David Banner will not cook your fish for you. He will, however, teach you how to fish. And he knows these waters well. Soon after his first Universal effort, Mississippi: The Album, came out a couple years ago, an executive at the label (Banner won’t say who) asked him to rush the production of his second album, on which he had yet to begin working. Two weeks later, he says, he delivered a copy of MTA2: Baptized in Dirty Water to the label, finished, fully mastered, guest appearances and all. (It hit stores seven short months after Mississippi.)

“It was crazy,” he says now of the experience. “And that just gave me more confidence in myself, you know? Steve Rifkind said one time, ‘I signed you because you are a walking corporation. You have done, or you do, what 30 people can’t do.’ Thirty people working together at the same time can’t get an album done in two weeks. Nobody gonna out-grind me. I don’t give a fuck who they are.”

That said, Banner also knows that in hip-hop, grind doesn’t always pay. So, as the title of his new album suggests, he makes no apologies for his commercial ambitions. The deal he signed with Universal in 2003 was for a much-celebrated $10 million, and while his first two albums were widely acclaimed, they have sold less than 900,000 copies combined. And neither has been certified gold or platinum by the RIIA.

“The problem that I had before,” Banner admits, “is that I had all the thought-provoking, meaningful stuff and not enough hits. This time, we turned around and said, ‘Hey, we don’t have any thought-provoking stuff!’”

A lack of moral motivation is hardly a concern for most artists, but David Banner is only as good as the burdens he bears. This is the artist who turned a stone-cold church lament, the elegiac “Cadillac on 22s,” into a crossover pop hit; the guy who’s played a lead role in reviving popular interest in the story of Emmett Till, the 14-year-old boy who was lynched in Mississippi in 1955 for the alleged crime of whistling at a White woman. (Kanye West picked up the theme on his 2003 single “Through the Wire.”)

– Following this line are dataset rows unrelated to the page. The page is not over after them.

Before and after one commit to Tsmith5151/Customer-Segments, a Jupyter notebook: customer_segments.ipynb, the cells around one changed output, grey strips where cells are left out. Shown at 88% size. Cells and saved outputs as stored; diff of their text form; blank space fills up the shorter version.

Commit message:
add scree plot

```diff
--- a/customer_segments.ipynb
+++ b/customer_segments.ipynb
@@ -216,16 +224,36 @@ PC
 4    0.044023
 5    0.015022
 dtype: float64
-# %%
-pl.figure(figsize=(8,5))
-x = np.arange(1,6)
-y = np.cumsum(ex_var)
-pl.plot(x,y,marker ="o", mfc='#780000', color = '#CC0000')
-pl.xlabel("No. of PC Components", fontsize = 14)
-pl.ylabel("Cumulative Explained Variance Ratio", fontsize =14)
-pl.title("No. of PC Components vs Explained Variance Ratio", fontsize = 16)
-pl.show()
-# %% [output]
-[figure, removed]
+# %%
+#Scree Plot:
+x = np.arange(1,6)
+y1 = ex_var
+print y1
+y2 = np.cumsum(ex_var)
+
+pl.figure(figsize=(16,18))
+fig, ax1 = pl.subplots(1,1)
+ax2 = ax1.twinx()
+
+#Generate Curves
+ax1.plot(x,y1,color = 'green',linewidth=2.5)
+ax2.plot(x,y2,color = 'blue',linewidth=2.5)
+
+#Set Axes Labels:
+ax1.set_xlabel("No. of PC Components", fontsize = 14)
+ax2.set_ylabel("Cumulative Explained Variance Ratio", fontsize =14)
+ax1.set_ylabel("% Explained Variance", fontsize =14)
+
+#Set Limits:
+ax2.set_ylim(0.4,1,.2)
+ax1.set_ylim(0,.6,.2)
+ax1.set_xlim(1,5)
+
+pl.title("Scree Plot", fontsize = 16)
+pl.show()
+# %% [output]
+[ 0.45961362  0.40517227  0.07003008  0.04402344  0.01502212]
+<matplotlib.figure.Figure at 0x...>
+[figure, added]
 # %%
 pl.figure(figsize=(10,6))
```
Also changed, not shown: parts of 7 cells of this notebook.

Before David Banner became a successful rapper, he finished college and spent some time as a teacher. He insists he was a misfit, his methods unorthodox to say the least. “I cursed my kids out, and I beat ’em up,” he says, maybe joking. “I don’t think it’s a rapper’s responsibility to be a role model. I think that it is your responsibility as a man. I wanted to touch kids—it didn’t matter how.”